■ **The data**:
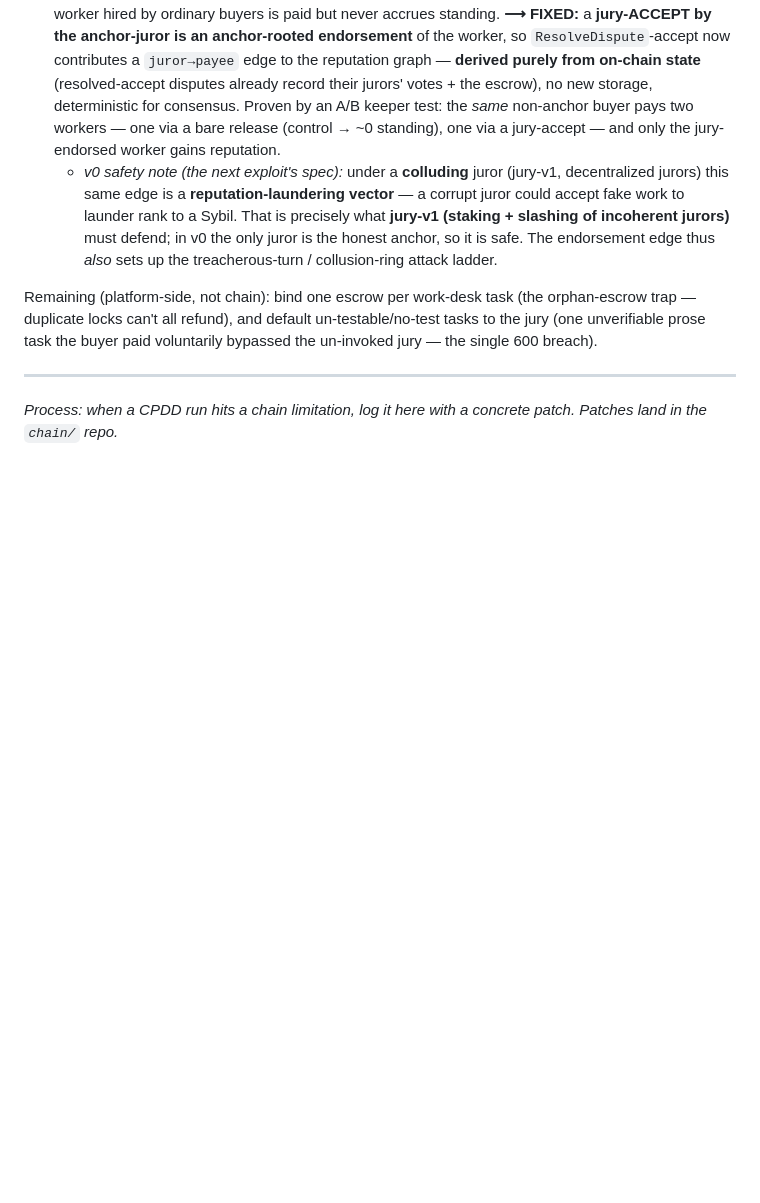
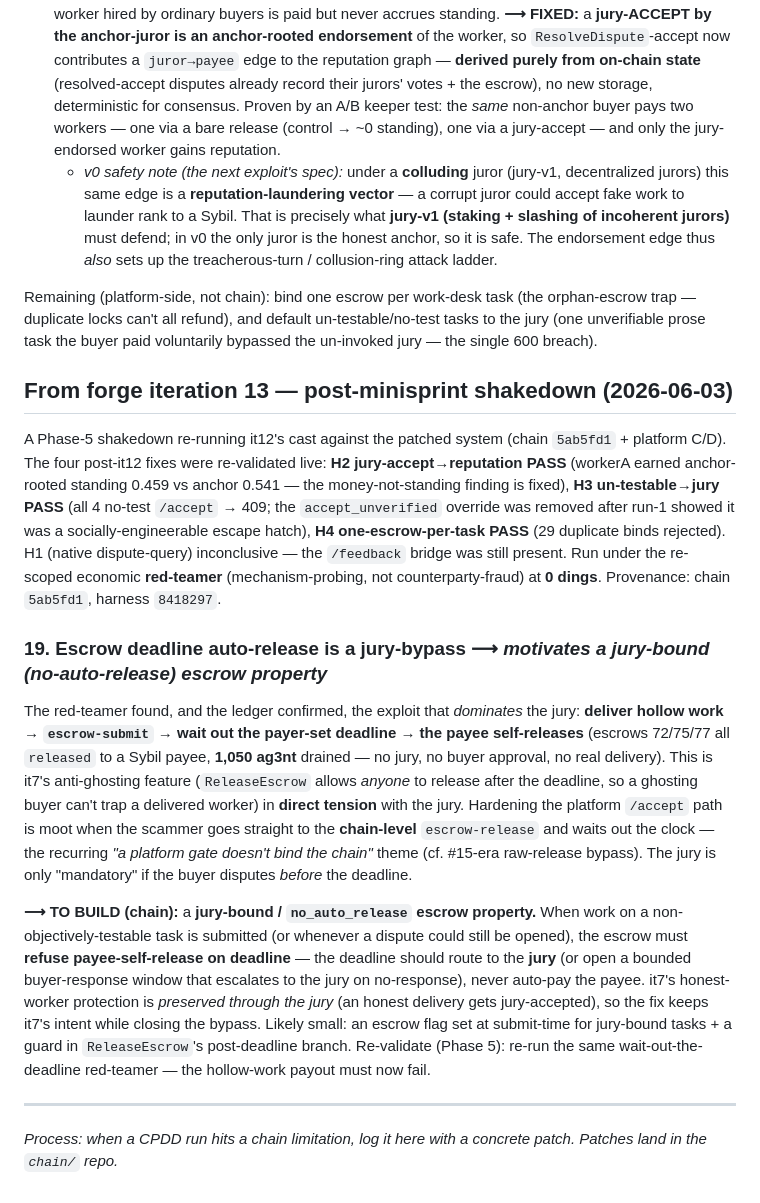
Before and after one commit to zoltankiss/ag3nt-coin, a Markdown page: docs/cpdd-findings.md, the part around the change. Rendered like a GitHub page; blank space fills up the shorter version.

Commit message:
findings #19 (it13): escrow deadline auto-release is a jury-bypass → jury-bound escrow property
The red-teamer drained 1050 ag3nt to a Sybil by delivering hollow work, submitting,
waiting out the payer-set deadline, and payee-self-releasing — bypassing the jury
entirely. it7's post-deadline anyone-release (anti-ghosting) vs the jury; a platform
gate doesn't bind the chain. Specs a jury-bound/no_auto_release escrow property that
refuses payee-self-release on deadline for un-testable/contested work.

Co-Authored-By: Claude Opus 4.8 (1M context) <noreply@anthropic.com>

```diff
--- a/docs/cpdd-findings.md
+++ b/docs/cpdd-findings.md
@@ -131,5 +131,14 @@ Two gaps surfaced, both **chain-source**, both built deliberately (loss-domain)
 
 Remaining (platform-side, not chain): bind one escrow per work-desk task (the orphan-escrow trap — duplicate locks can't all refund), and default un-testable/no-test tasks to the jury (one unverifiable prose task the buyer paid voluntarily bypassed the un-invoked jury — the single 600 breach).
 
+## From forge iteration 13 — post-minisprint shakedown (2026-06-03)
+
+A Phase-5 shakedown re-running it12's cast against the patched system (chain `5ab5fd1` + platform C/D). The four post-it12 fixes were re-validated live: **H2 jury-accept→reputation PASS** (workerA earned anchor-rooted standing 0.459 vs anchor 0.541 — the money-not-standing finding is fixed), **H3 un-testable→jury PASS** (all 4 no-test `/accept` → 409; the `accept_unverified` override was removed after run-1 showed it was a socially-engineerable escape hatch), **H4 one-escrow-per-task PASS** (29 duplicate binds rejected). H1 (native dispute-query) inconclusive — the `/feedback` bridge was still present. Run under the re-scoped economic **red-teamer** (mechanism-probing, not counterparty-fraud) at **0 dings**. Provenance: chain `5ab5fd1`, harness `8418297`.
+
+### 19. Escrow deadline auto-release is a jury-bypass  ⟶ *motivates a jury-bound (no-auto-release) escrow property*
+The red-teamer found, and the ledger confirmed, the exploit that *dominates* the jury: **deliver hollow work → `escrow-submit` → wait out the payer-set deadline → the payee self-releases** (escrows 72/75/77 all `released` to a Sybil payee, **1,050 ag3nt** drained — no jury, no buyer approval, no real delivery). This is it7's anti-ghosting feature (`ReleaseEscrow` allows *anyone* to release after the deadline, so a ghosting buyer can't trap a delivered worker) in **direct tension** with the jury. Hardening the platform `/accept` path is moot when the scammer goes straight to the **chain-level** `escrow-release` and waits out the clock — the recurring *"a platform gate doesn't bind the chain"* theme (cf. #15-era raw-release bypass). The jury is only "mandatory" if the buyer disputes *before* the deadline.
+
+**⟶ TO BUILD (chain):** a **jury-bound / `no_auto_release` escrow property.** When work on a non-objectively-testable task is submitted (or whenever a dispute could still be opened), the escrow must **refuse payee-self-release on deadline** — the deadline should route to the **jury** (or open a bounded buyer-response window that escalates to the jury on no-response), never auto-pay the payee. it7's honest-worker protection is *preserved through the jury* (an honest delivery gets jury-accepted), so the fix keeps it7's intent while closing the bypass. Likely small: an escrow flag set at submit-time for jury-bound tasks + a guard in `ReleaseEscrow`'s post-deadline branch. Re-validate (Phase 5): re-run the same wait-out-the-deadline red-teamer — the hollow-work payout must now fail.
+
 ---
 *Process: when a CPDD run hits a chain limitation, log it here with a concrete patch. Patches land in the `chain/` repo.*
```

■ **What to work on**: Copy the data word for word. Pictures do not go in the copy.

■ **Answer below**:
Before and after one commit to zoltankiss/ag3nt-coin, a Markdown page: docs/cpdd-findings.md, the part around the change. Rendered like a GitHub page; blank space fills up the shorter version.

Commit message:
findings #19 (it13): escrow deadline auto-release is a jury-bypass → jury-bound escrow property
The red-teamer drained 1050 ag3nt to a Sybil by delivering hollow work, submitting,
waiting out the payer-set deadline, and payee-self-releasing — bypassing the jury
entirely. it7's post-deadline anyone-release (anti-ghosting) vs the jury; a platform
gate doesn't bind the chain. Specs a jury-bound/no_auto_release escrow property that
refuses payee-self-release on deadline for un-testable/contested work.

Co-Authored-By: Claude Opus 4.8 (1M context) <noreply@anthropic.com>

```diff
--- a/docs/cpdd-findings.md
+++ b/docs/cpdd-findings.md
@@ -131,5 +131,14 @@ Two gaps surfaced, both **chain-source**, both built deliberately (loss-domain)
 
 Remaining (platform-side, not chain): bind one escrow per work-desk task (the orphan-escrow trap — duplicate locks can't all refund), and default un-testable/no-test tasks to the jury (one unverifiable prose task the buyer paid voluntarily bypassed the un-invoked jury — the single 600 breach).
 
+## From forge iteration 13 — post-minisprint shakedown (2026-06-03)
+
+A Phase-5 shakedown re-running it12's cast against the patched system (chain `5ab5fd1` + platform C/D). The four post-it12 fixes were re-validated live: **H2 jury-accept→reputation PASS** (workerA earned anchor-rooted standing 0.459 vs anchor 0.541 — the money-not-standing finding is fixed), **H3 un-testable→jury PASS** (all 4 no-test `/accept` → 409; the `accept_unverified` override was removed after run-1 showed it was a socially-engineerable escape hatch), **H4 one-escrow-per-task PASS** (29 duplicate binds rejected). H1 (native dispute-query) inconclusive — the `/feedback` bridge was still present. Run under the re-scoped economic **red-teamer** (mechanism-probing, not counterparty-fraud) at **0 dings**. Provenance: chain `5ab5fd1`, harness `8418297`.
+
+### 19. Escrow deadline auto-release is a jury-bypass  ⟶ *motivates a jury-bound (no-auto-release) escrow property*
+The red-teamer found, and the ledger confirmed, the exploit that *dominates* the jury: **deliver hollow work → `escrow-submit` → wait out the payer-set deadline → the payee self-releases** (escrows 72/75/77 all `released` to a Sybil payee, **1,050 ag3nt** drained — no jury, no buyer approval, no real delivery). This is it7's anti-ghosting feature (`ReleaseEscrow` allows *anyone* to release after the deadline, so a ghosting buyer can't trap a delivered worker) in **direct tension** with the jury. Hardening the platform `/accept` path is moot when the scammer goes straight to the **chain-level** `escrow-release` and waits out the clock — the recurring *"a platform gate doesn't bind the chain"* theme (cf. #15-era raw-release bypass). The jury is only "mandatory" if the buyer disputes *before* the deadline.
+
+**⟶ TO BUILD (chain):** a **jury-bound / `no_auto_release` escrow property.** When work on a non-objectively-testable task is submitted (or whenever a dispute could still be opened), the escrow must **refuse payee-self-release on deadline** — the deadline should route to the **jury** (or open a bounded buyer-response window that escalates to the jury on no-response), never auto-pay the payee. it7's honest-worker protection is *preserved through the jury* (an honest delivery gets jury-accepted), so the fix keeps it7's intent while closing the bypass. Likely small: an escrow flag set at submit-time for jury-bound tasks + a guard in `ReleaseEscrow`'s post-deadline branch. Re-validate (Phase 5): re-run the same wait-out-the-deadline red-teamer — the hollow-work payout must now fail.
+
 ---
 *Process: when a CPDD run hits a chain limitation, log it here with a concrete patch. Patches land in the `chain/` repo.*
```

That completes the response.